To save his friends, Wally donned the red costume once again, and this time, knowing that everything depended on him rather than on the deceased Barry, he defeated Alchemy, making his true, official debut as the new Flash. From that moment, however, he felt that the role of Flash, that he meant to be only a temporary solution, was kind of imposed to him: angered for this new situation, and for the irrational feeling of being abandoned, Wally became quite childish and immature, something that affected his private life greately. After winning a lot of money in the lottery, he bought a huge villa in Long Island, and moved there with his girlfriend, Frances Kane. When she dumped him, he immediately moved in with a new one, the model Connie Noleski, and later the not-yet divorced Tina McGee, who was also older than him (something that created some tension between her and his mother Mary, who also lived in his house). Then, as fast as it had arrived, all his fortune left: Wally lost his money on the stock market, had to leave his house and to move to a small apartment in Brooklyn, and Tina left him. The top of misfortune arrived when the alien Durlans robbed him of his speed, taking away the last thing in his life he truly cared for. Jerry McGee and Tina helped him in regaining it through chemicals, but Wally obtained even more than he asked for, and became too fast to control himself, eventually turning into some sort of speed monster. Again, his friends Cheste “Chunk” Runk and Mason Trollbridge were the ones who helped him to regain control, becoming The Flash once again. It was clear, however, that Wally needed a mentor and a guidance, and he found both in Golden Age Flash Jay Garrick and in his wife Joan: following their invitation, he moved to their place, in Keystone City, where the seasoned Flash started tutoring him, making him truly worthy of filling Barry’s boots. He also found emotional stability in a relationship with Linda Park, a reporter he truly fell in love with. It was time, finally, that he dropped the “Kid” out of “Flash”.

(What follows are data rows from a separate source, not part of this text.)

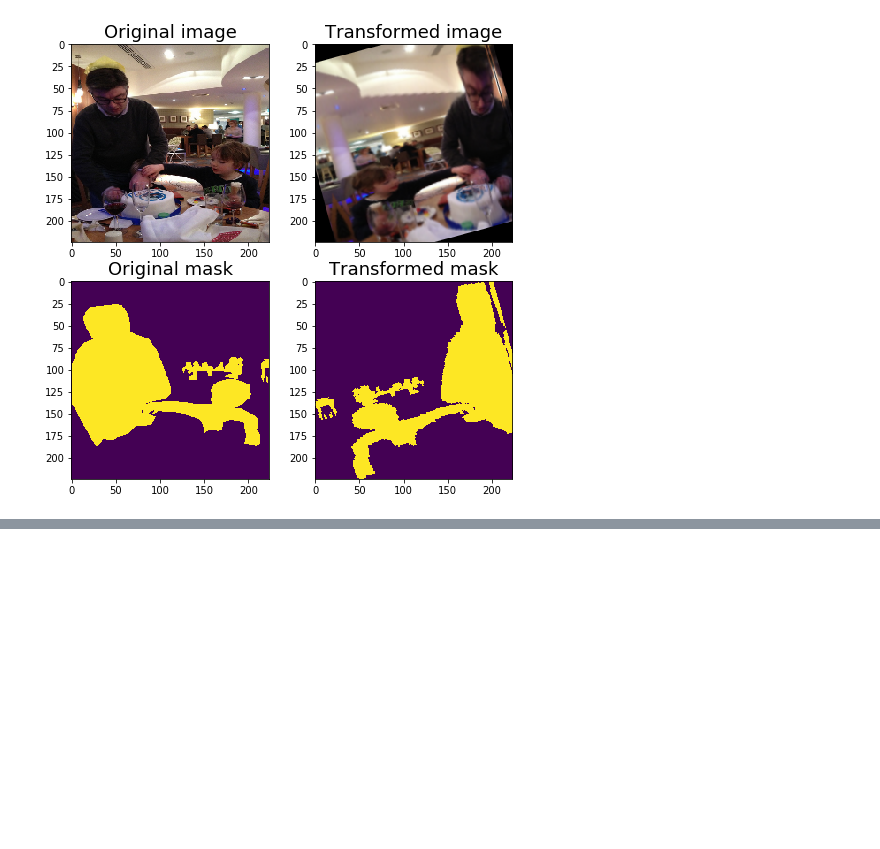
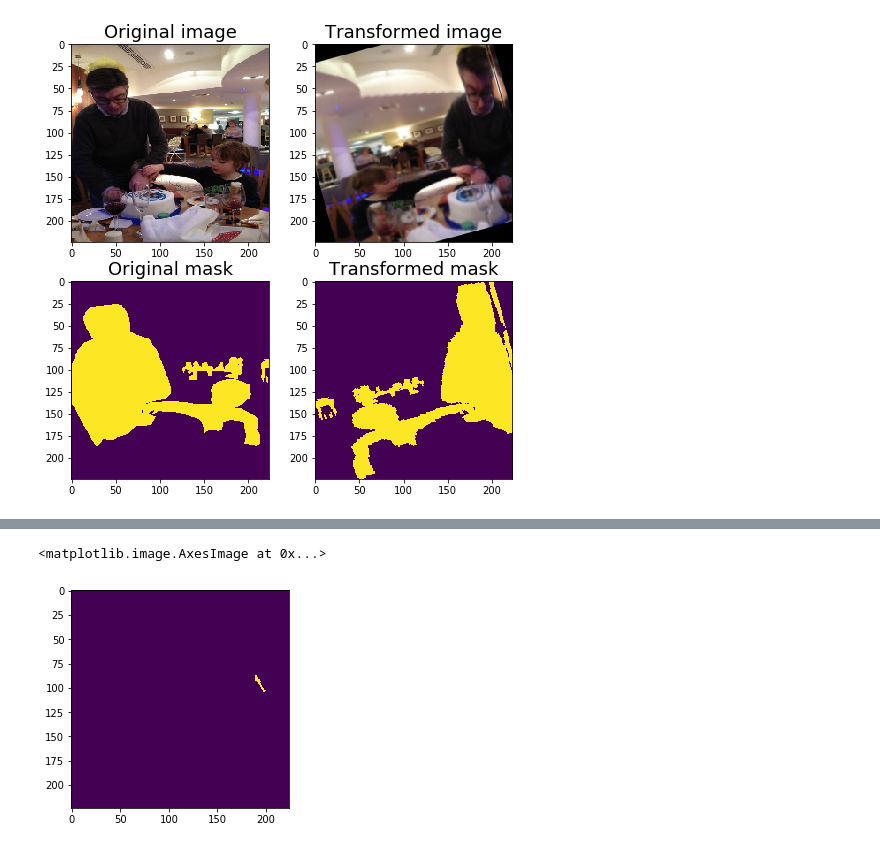
Before and after one commit to mattroz/mobilenet_segmentation, a Jupyter notebook: coco_segmentation_test.ipynb, the cells around one changed output, grey strips where cells are left out. Cells and saved outputs as stored; diff of their text form; code cells hidden in the pictures; blank space fills up the shorter version.

```diff
--- a/coco_segmentation_test.ipynb
+++ b/coco_segmentation_test.ipynb
@@ -350,0 +381,5 @@ visualize(image_light, mask_light, original_image=image, original_mask=mask)
+# %%
+plt.imshow(batch[1][16])
+# %% [output]
+<matplotlib.image.AxesImage at 0x...>
+[figure, added]
```
Also changed, not shown: parts of 4 cells of this notebook.
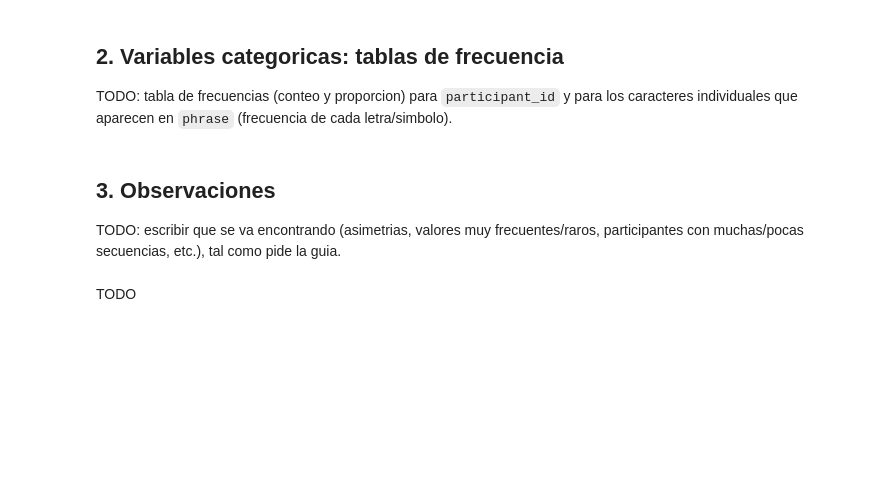
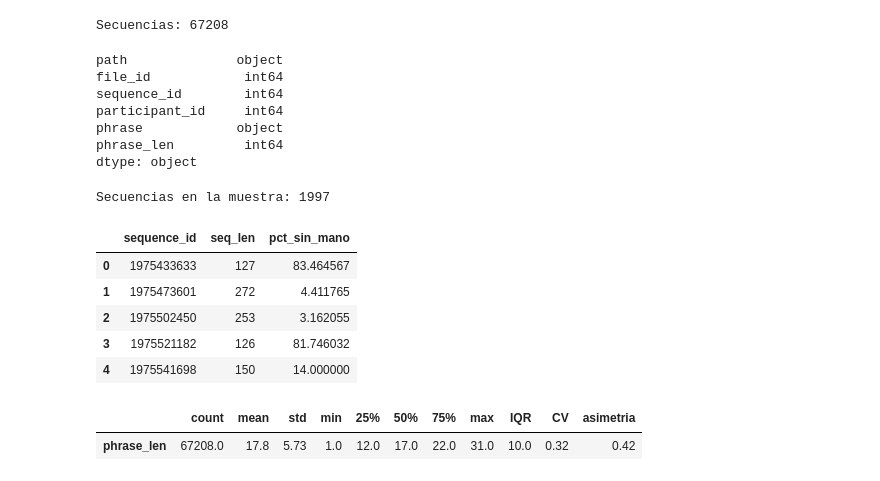
Before and after one commit to DufreyM/CC3084-Proyecto2, a Jupyter notebook: notebooks/03_analisis_univariado.ipynb, the cells around one changed output. Cells and saved outputs as stored; diff of their text form; code cells hidden in the pictures; blank space fills up the shorter version.

```diff
--- a/notebooks/03_analisis_univariado.ipynb
+++ b/notebooks/03_analisis_univariado.ipynb
@@ -26,9 +32,15 @@ TODO: media, mediana, desviacion estandar, min/max, cuartiles para: longitud de
 # %%
-# TODO
-# train_df = dl.load_train_index()
-# train_df["phrase_len"] = train_df["phrase"].str.len()
-# train_df["phrase_len"].describe()
+train_df = dl.load_train_index()
+train_df["phrase_len"] = train_df["phrase"].str.len()
+
+print("Secuencias:", len(train_df))
+train_df.dtypes
+# %% [output]
+Secuencias: 67208
+path              object
+file_id            int64
+sequence_id        int64
+participant_id     int64
+phrase            object
+phrase_len         int64
+dtype: object
-# %% [markdown]
-## 2. Variables categoricas: tablas de frecuencia
-
-TODO: tabla de frecuencias (conteo y proporcion) para `participant_id` y para los caracteres individuales que aparecen en `phrase` (frecuencia de cada letra/simbolo).
@@ -43,6 +47,38 @@ TODO: tabla de frecuencias (conteo y proporcion) para `participant_id` y para lo
-# %% [markdown]
-## 3. Observaciones
-
-TODO: escribir que se va encontrando (asimetrias, valores muy frecuentes/raros, participantes con muchas/pocas secuencias, etc.), tal como pide la guia.
-# %% [markdown]
-TODO
+# %%
+# Solo se leen las columnas x de las manos, para no cargar las 1,630 columnas del parquet.
+COLS_MANOS = [f"x_{mano}_{i}" for mano in ("left_hand", "right_hand") for i in range(21)]
+
+partes = []
+for rel_path in config.SAMPLE_LANDMARK_PATHS:
+    lm = pd.read_parquet(dl.landmark_path(rel_path), columns=COLS_MANOS)
+    mano_visible = lm.notna().any(axis=1)
+    partes.append(pd.DataFrame({
+        "seq_len": lm.groupby(lm.index).size(),
+        "pct_sin_mano": 100 * (1 - mano_visible.groupby(lm.index).mean()),
+    }))
+
+seq_df = pd.concat(partes).reset_index()
+print("Secuencias en la muestra:", len(seq_df))
+seq_df.head()
+# %% [output]
+Secuencias en la muestra: 1997
+|  | sequence_id | seq_len | pct_sin_mano |
+| 0 | 1975433633 | 127 | 83.464567 |
+| 1 | 1975473601 | 272 | 4.411765 |
+| 2 | 1975502450 | 253 | 3.162055 |
+| 3 | 1975521182 | 126 | 81.746032 |
+| 4 | 1975541698 | 150 | 14.000000 |
+# %%
+def resumen_numerico(df, columnas):
+    """describe() mas rango intercuartil, coeficiente de variacion y asimetria."""
+    resumen = df[columnas].describe().T
+    resumen["IQR"] = resumen["75%"] - resumen["25%"]
+    resumen["CV"] = resumen["std"] / resumen["mean"]
+    resumen["asimetria"] = df[columnas].skew()
+    return resumen.round(2)
+
+
+resumen_numerico(train_df, ["phrase_len"])
+# %% [output]
+|  | count | mean | std | min | 25% | 50% | 75% | max | IQR | CV | asimetria |
+| phrase_len | 67208.0 | 17.8 | 5.73 | 1.0 | 12.0 | 17.0 | 22.0 | 31.0 | 10.0 | 0.32 | 0.42 |
```
Also changed, not shown: parts of 17 cells of this notebook, 1 other file.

Wally West is a young man who suddenly found himself wearing shoes too big to fill, replacing a friend and a mentor he wasn’t really ready to say goodbye to; after a period of “extended childhood”, however, Wally is now a mature and responsible hero, fully aware of the responsibility his role demands of him. As The Flash, he’s among the fastest beings ever existed, having proved sometimes even to surpass his mentor, Barry Allen, the one thought to be the fastest Flash ever; his connection to the Speed Force grants him an unimaginable speed, as well as superhuman agility and reflexes, enhanced strenght and senses, the ability to create small tornados by swirling his arms, to phase through solid objects, to move on vertical surfaces, to travel through time and dimensions, to fly like a helicopter by spinning in the air, and much more; he also developed a personal fighting style matching his speed, the apex of which is his Infinite Mass Punch, a blow that focuses his near-speed of light into a single punch with the energy of a white dwarf star. So fast that he can’t use his full powers on the planet without destroying it, the new Flash is a young hero who’s still testing the extent of a seemingly limitless potential, of the greatest defenders humanity ever had.

Ricardo Diaz Jr. (Richard Dragon)

Even Arrow has a new big baddie for Season 6, and after the shocking finale of last season, we’re right in time to take a first look at him. As far as Fallout, we still don’t know much of Richard Dragon, portrayed by Kirk Acevedo: a man imprisoned for crimes he didn’t commit, he’s now in Star City to take over the criminal world, and he appears to be quite an adversary for whoever crosses his path. This villain is not based on the heroic Richard Dragon from New Earth, rather on his criminal disciple from Prime Earth, Ricardo Diaz Jr., a brand new iteration of the character who we’ll know together right here.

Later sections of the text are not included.